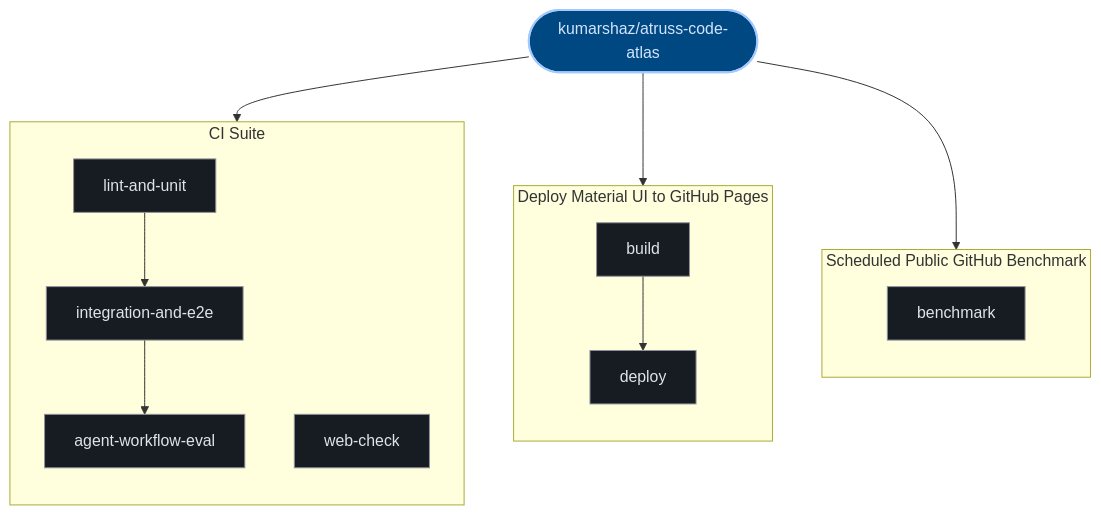
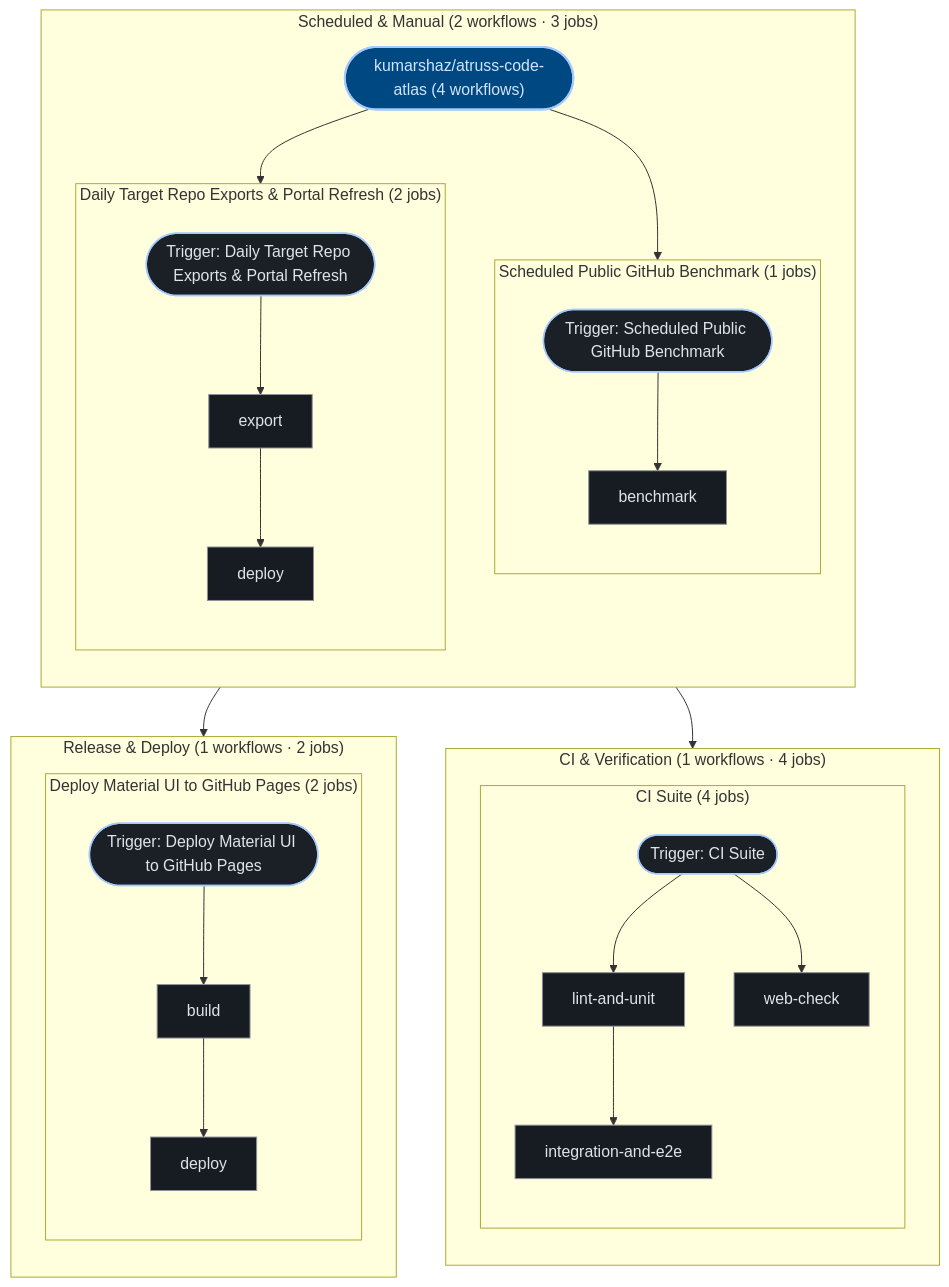
One commit to kumarshaz/atruss-code-atlas changed the third of 3 diagrams in exports/latest/reports/kumarshaz-atruss-code-atlas-report.md. Above: the diagram before and after it, drawn with Mermaid. The commit also changed other lines of this file and 1613 other files, not shown here.

Commit message:
chore(daily-export): refresh exports/latest snapshot

````diff
--- a/exports/latest/reports/kumarshaz-atruss-code-atlas-report.md
+++ b/exports/latest/reports/kumarshaz-atruss-code-atlas-report.md
@@ -198,33 +289,57 @@
 ```mermaid
 graph TD;
+  %% title: CI/CD Pipeline Topology — kumarshaz/atruss-code-atlas
   classDef atlasRoot fill:#004882,stroke:#a3c9ff,stroke-width:2px,color:#d3e4ff
   classDef atlasCategory fill:#212428,stroke:#E87A48,stroke-width:1.5px,color:#dfe3eb
   classDef atlasWorkflow fill:#1b2026,stroke:#a3c9ff,stroke-width:1.5px,color:#dfe3eb
   classDef atlasJob fill:#171c22,stroke:#8d9199,stroke-width:1px,color:#dfe3eb
   classDef atlasTarget fill:#005227,stroke:#8bd99b,stroke-width:1.5px,color:#a7f6b6
   classDef atlasAlert fill:#93000a,stroke:#ffb4ab,stroke-width:1.5px,color:#ffdad6
   classDef atlasMore fill:#252a31,stroke:#8d9199,stroke-dasharray:4 4,color:#c3c6cf
-  pipeline_root(["kumarshaz/atruss-code-atlas"]):::atlasRoot
-  subgraph Scheduled_Public_GitHub_Benchmark_0["Scheduled Public GitHub Benchmark"]
+  pipeline_root(["kumarshaz/atruss-code-atlas (4 workflows)"]):::atlasRoot
+  subgraph sg_grp_0_Scheduled___Manual["Scheduled & Manual (2 workflows · 3 jobs)"]
     direction TB
-    0_benchmark["benchmark"]:::atlasJob
+    subgraph sg_wf_0_Scheduled_Public_GitHub_Benchmark["Scheduled Public GitHub Benchmark (1 jobs)"]
+      direction TB
+      wf_0_Scheduled_Public_GitHub_Benchmark(["Trigger: Scheduled Public GitHub Benchmark"]):::atlasWorkflow
+      job_0_benchmark["benchmark"]:::atlasJob
+      wf_0_Scheduled_Public_GitHub_Benchmark --> job_0_benchmark
+    end
+    pipeline_root --> wf_0_Scheduled_Public_GitHub_Benchmark
+    subgraph sg_wf_1_Daily_Target_Repo_Exports___Portal_Refresh["Daily Target Repo Exports & Portal Refresh (2 jobs)"]
+      direction TB
+      wf_1_Daily_Target_Repo_Exports___Portal_Refresh(["Trigger: Daily Target Repo Exports & Portal Refresh"]):::atlasWorkflow
+      job_1_export["export"]:::atlasJob
+      job_1_deploy["deploy"]:::atlasJob
+      wf_1_Daily_Target_Repo_Exports___Portal_Refresh --> job_1_export
+      job_1_export --> job_1_deploy
+    end
+    pipeline_root --> wf_1_Daily_Target_Repo_Exports___Portal_Refresh
   end
-  pipeline_root --> 0_benchmark
-  subgraph Deploy_Material_UI_to_GitHub_Pages_1["Deploy Material UI to GitHub Pages"]
+  subgraph sg_grp_1_CI___Verification["CI & Verification (1 workflows · 4 jobs)"]
     direction TB
-    1_build["build"]:::atlasJob
-    1_deploy["deploy"]:::atlasJob
-    1_build --> 1_deploy
+    subgraph sg_wf_3_CI_Suite["CI Suite (4 jobs)"]
+      direction TB
+      wf_3_CI_Suite(["Trigger: CI Suite"]):::atlasWorkflow
+      job_3_lint_and_unit["lint-and-unit"]:::atlasJob
+      job_3_web_check["web-check"]:::atlasJob
+      job_3_integration_and_e2e["integration-and-e2e"]:::atlasJob
+      wf_3_CI_Suite --> job_3_lint_and_unit
+      wf_3_CI_Suite --> job_3_web_check
+      job_3_lint_and_unit --> job_3_integration_and_e2e
+    end
+    pipeline_root --> wf_3_CI_Suite
   end
-  pipeline_root --> 1_build
-  subgraph CI_Suite_2["CI Suite"]
+  subgraph sg_grp_2_Release___Deploy["Release & Deploy (1 workflows · 2 jobs)"]
     direction TB
-    2_lint_and_unit["lint-and-unit"]:::atlasJob
-    2_web_check["web-check"]:::atlasJob
-    2_integration_and_e2e["integration-and-e2e"]:::atlasJob
-    2_lint_and_unit --> 2_integration_and_e2e
-    2_agent_workflow_eval["agent-workflow-eval"]:::atlasJob
-    2_integration_and_e2e --> 2_agent_workflow_eval
+    subgraph sg_wf_2_Deploy_Material_UI_to_GitHub_Pages["Deploy Material UI to GitHub Pages (2 jobs)"]
+      direction TB
+      wf_2_Deploy_Material_UI_to_GitHub_Pages(["Trigger: Deploy Material UI to GitHub Pages"]):::atlasWorkflow
+      job_2_build["build"]:::atlasJob
+      job_2_deploy["deploy"]:::atlasJob
+      wf_2_Deploy_Material_UI_to_GitHub_Pages --> job_2_build
+      job_2_build --> job_2_deploy
+    end
+    pipeline_root --> wf_2_Deploy_Material_UI_to_GitHub_Pages
   end
-  pipeline_root --> 2_lint_and_unit
 ```
````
◇ ◇ ◇ ◇ ◇
Select from the material above each line in which the string "jobs" appears, and list those lines.

+  subgraph sg_grp_0_Scheduled___Manual["Scheduled & Manual (2 workflows · 3 jobs)"]
+    subgraph sg_wf_0_Scheduled_Public_GitHub_Benchmark["Scheduled Public GitHub Benchmark (1 jobs)"]
+    subgraph sg_wf_1_Daily_Target_Repo_Exports___Portal_Refresh["Daily Target Repo Exports & Portal Refresh (2 jobs)"]
+  subgraph sg_grp_1_CI___Verification["CI & Verification (1 workflows · 4 jobs)"]
+    subgraph sg_wf_3_CI_Suite["CI Suite (4 jobs)"]
+  subgraph sg_grp_2_Release___Deploy["Release & Deploy (1 workflows · 2 jobs)"]
+    subgraph sg_wf_2_Deploy_Material_UI_to_GitHub_Pages["Deploy Material UI to GitHub Pages (2 jobs)"]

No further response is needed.